The latest league table compiled by the Wiki-solar.org website offers an insight into how the world’s emerging PV markets are changing the face engineering, procurement and construction (EPC) service provision.
Wiki-solar chief Philip Wolfe concedes the data gathered by his solar news service is based on reported contracts, so the new EPC list underestimates work undertaken by Chinese companies which frequently goes under-reported. However, as a snapshot of the changing shape of EPC operations outside China, the influence of new solar markets such as Egypt and Vietnam is notable.
Norwegian EPC Scatec Solar, at 14th on the list, is the highest climber in terms of performance from the start of last year until midway through this year. The list considers only projects with a generation capacity of at least 4 MW.
According to Wiki-solar, Scatec has carried out EPC work on 28 projects with a total generation capacity of 858 MW and a significant chunk of that work has taken place in Egypt, Brazil, Jordan and Malaysia. Scatec announced in June it had connected 195 MW of an eventual 400 MW of solar capacity at the sprawling, 1.8 GW Benban solar field in Egypt, with the balance due to come online this year.
Spanish EPCs Acciona and TSK were also among the beneficiaries of the huge Egyptian project, although Wolfe points out it is a revived solar market in their homeland, as well as in South America, which has hoisted them up the current global ranking to 12th and 24th positions, respectively. Fellow Spanish companies ACS (15th in the list), Sener (25th) and Gransolar (26th) have also been buoyed by the same markets.
Greek EPC Egnatia Energy & Metka-Egn has broken into the Wiki-solar EPC top 30, in 29th position, after reaching 528 MW of installed capacity spread across 64 projects, for an average project size of 8.25 MW. However, the Greek company’s appearance came as a result of a resurgent Turkish market during 2017 which now appears dogged by hurdles again.
And there is a salutary warning of the problems associated with riding the solar wave in the presence of Australian engineering group RCR Tomlinson at number 20 on the list. The Sydney based company overextended itself and went under after filing for administration in November 21.

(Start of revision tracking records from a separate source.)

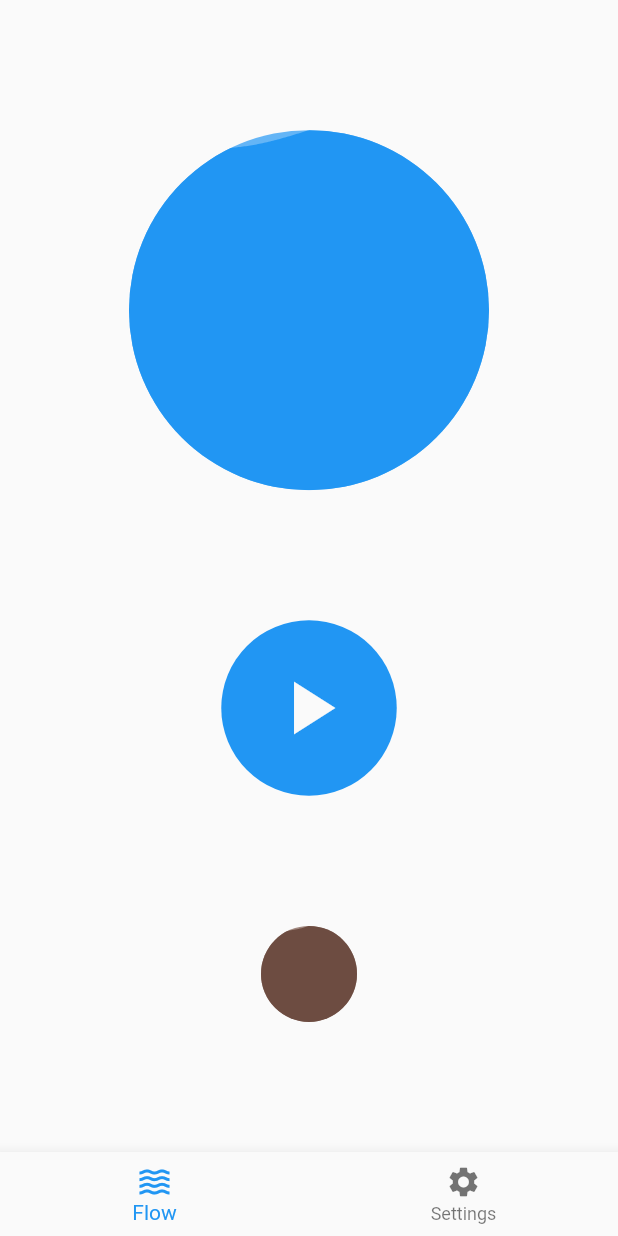
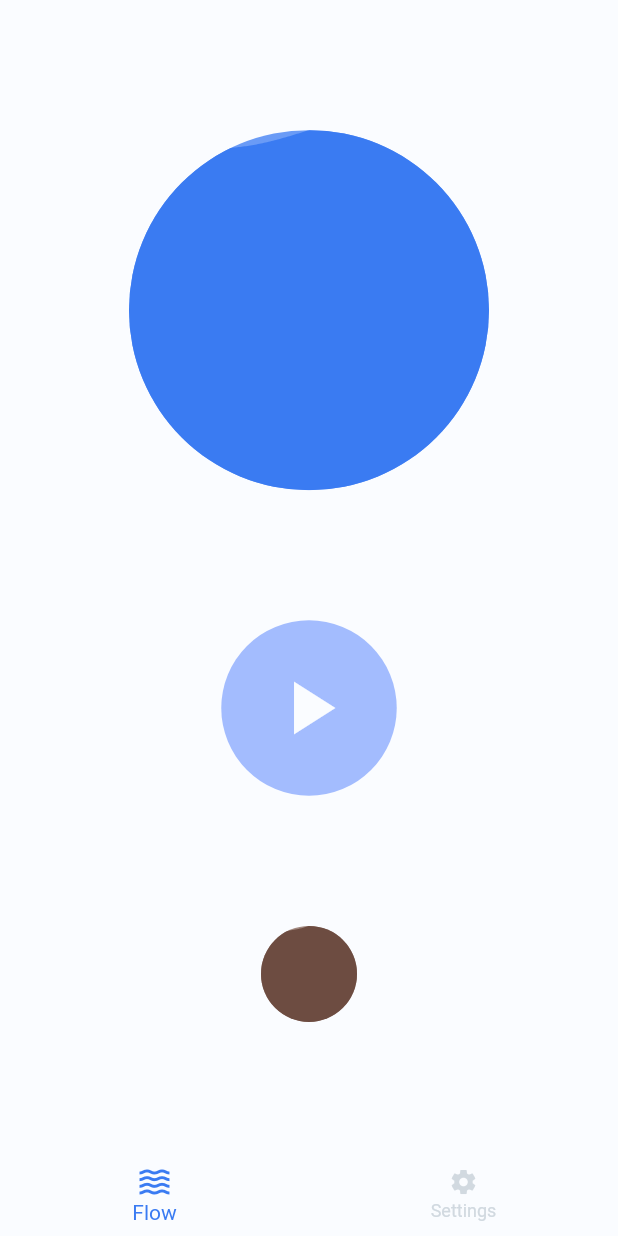
Before and after one commit to MatthieuNadeau96/flow_time, a Flutter app: the screen it shows after launch, on a phone screen of 412 x 824 dp. Run offline on Flutter 3.47's test engine with Material 2 defaults, Android fonts, the phone set to English and light mode, and no system bars; our stand-ins replace liquid_progress_indicator.

Commit message:
Implemented Color Palette to the Theme

```diff
--- a/lib/main.dart
+++ b/lib/main.dart
@@ -6,6 +6,16 @@ void main() {
   runApp(MyApp());
 }
 
+// Primary Color 3A7BF2
+// Primary Color Light 6A9BF6
+// Accent Color A3BCFE
+// Canvas Color FAFCFF
+// Font Color 010813
+// Light Grey F2F4F7
+// Dark Grey D1D9E0
+// Coffee Color 6D4D3E
+// Coffee Color Light 947060
+
 class MyApp extends StatelessWidget {
   @override
   Widget build(BuildContext context) {
@@ -13,8 +23,19 @@ class MyApp extends StatelessWidget {
       title: 'Flow Time',
       debugShowCheckedModeBanner: false,
       theme: ThemeData(
-        primarySwatch: Colors.blue,
+        primaryColor: Color(0xff3A7BF2),
+        primaryColorLight: Color(0xff6A9BF6),
+        accentColor: Color(0xffA3BCFE),
+        canvasColor: Color(0xffFAFCFF),
         visualDensity: VisualDensity.adaptivePlatformDensity,
+        textTheme: TextTheme(
+          bodyText2: TextStyle(
+            color: Color(0xff010813),
+          ),
+        ),
+        iconTheme: IconThemeData(
+          color: Color(0xffD1D9E0),
+        ),
       ),
       home: RootPage(),
     );
@@ -41,6 +62,13 @@ class _RootPageState extends State<RootPage> {
   Widget build(BuildContext context) {
     return Scaffold(
       bottomNavigationBar: BottomNavigationBar(
+        elevation: 0,
+        currentIndex: _selectedIndex,
+        selectedItemColor: Theme.of(context).primaryColor,
+        unselectedItemColor: Theme.of(context).iconTheme.color,
+        unselectedIconTheme: IconThemeData(
+          size: 20,
+        ),
         items: const <BottomNavigationBarItem>[
           BottomNavigationBarItem(
             icon: Icon(Icons.waves),
@@ -51,8 +79,6 @@ class _RootPageState extends State<RootPage> {
             title: Text('Settings'),
           ),
         ],
-        currentIndex: _selectedIndex,
-        selectedItemColor: Theme.of(context).accentColor,
         onTap: (value) {
           _selectedIndex = value;
           _pageController.animateToPage(
--- a/lib/screens/flow_screen.dart
+++ b/lib/screens/flow_screen.dart
@@ -49,6 +49,7 @@ class _FlowScreenState extends State<FlowScreen> {
       _isPlaying = true;
     });
     _timer = Timer.periodic(Duration(seconds: 1), (Timer timer) {
+      if (mounted) {
         setState(() {
           if (_counter > 0) {
             _counter--;
@@ -59,6 +60,7 @@ class _FlowScreenState extends State<FlowScreen> {
             _counter = _flowTestTime;
           }
         });
+      }
     });
   }
 
@@ -84,6 +86,7 @@ class _FlowScreenState extends State<FlowScreen> {
       _isCoffeePlaying = true;
     });
     _coffeeTimer = Timer.periodic(Duration(seconds: 1), (Timer coffeeTimer) {
+      if (mounted) {
         setState(() {
           if (_coffeeCounter > 0) {
             _coffeeCounter--;
@@ -93,6 +96,7 @@ class _FlowScreenState extends State<FlowScreen> {
             _coffeeCounter = _coffeeTestTime;
           }
         });
+      }
     });
   }
 
@@ -126,8 +130,9 @@ class _FlowScreenState extends State<FlowScreen> {
                   width: 240,
                   child: LiquidCircularProgressIndicator(
                     value: doubleConverter(
-                        (_counter.toDouble()) + 1.5, _flowTestTime),
-                    valueColor: AlwaysStoppedAnimation(Colors.blue[300]),
+                        (_counter.toDouble()) + .5, _flowTestTime),
+                    valueColor: AlwaysStoppedAnimation(
+                        Theme.of(context).primaryColorLight),
                     backgroundColor: Colors.transparent,
                     borderColor: Colors.transparent,
                     borderWidth: 0,
```
Lines whose indentation alone changed are shown as unchanged.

German EPCs also exploited rising demand in new markets in the Americas and Asia – particularly Vietnam – to maintain their leading positions in the EPC market. Juwi in October announced it had amassed a 130 MW pipeline in Vietnam as the country’s solar industry took off like a rocket on the back of generous government incentives. Juwi sits fourth on the Wiki-solar table, with a reported 125 EPC projects on 1,842 MW of solar capacity. Innogy-owned Belectric sits sixth in the ranking, with 134 contracts on 1,697 MW of capacity and Enerparc is listed eighth, with 1,626 MW of EPC capacity across 203 reported projects.
Although First Solar remains the world’s biggest EPC, at least in terms of reported project work, change could soon be in the air with Wolfe stating: “The top spot is now under threat.” The U.S. giant had performed EPC work on 4,221 MW of solar capacity by mid 2019 but has switched focus to solar module manufacturing and its rivals are gaining ground.
According to Wiki-solar, Indian EPCs Sterling & Wilson and Acme Solar, plus second-ranked U.S. rival Swinerton, have between them carried out work on 3.5 GW of project capacity in the last 18 months, versus around 333 MW by First Solar.
U.S. firm SunPower and Korean outfit Hanwha Q-Cells have also tumbled down the rankings after prioritizing solar manufacturing over downstream project work since the start of 2018. Other companies which have no reported EPC work during that period include Spain’s Abengoa Solar; Datong Guotou, the only Chinese company listed; and U.S. entity Bechtel, which Wolfe noted seems to have been inactive in solar EPC work for the last five years but which remains on the ranking thanks to three historic projects amounting to 753 MW of capacity.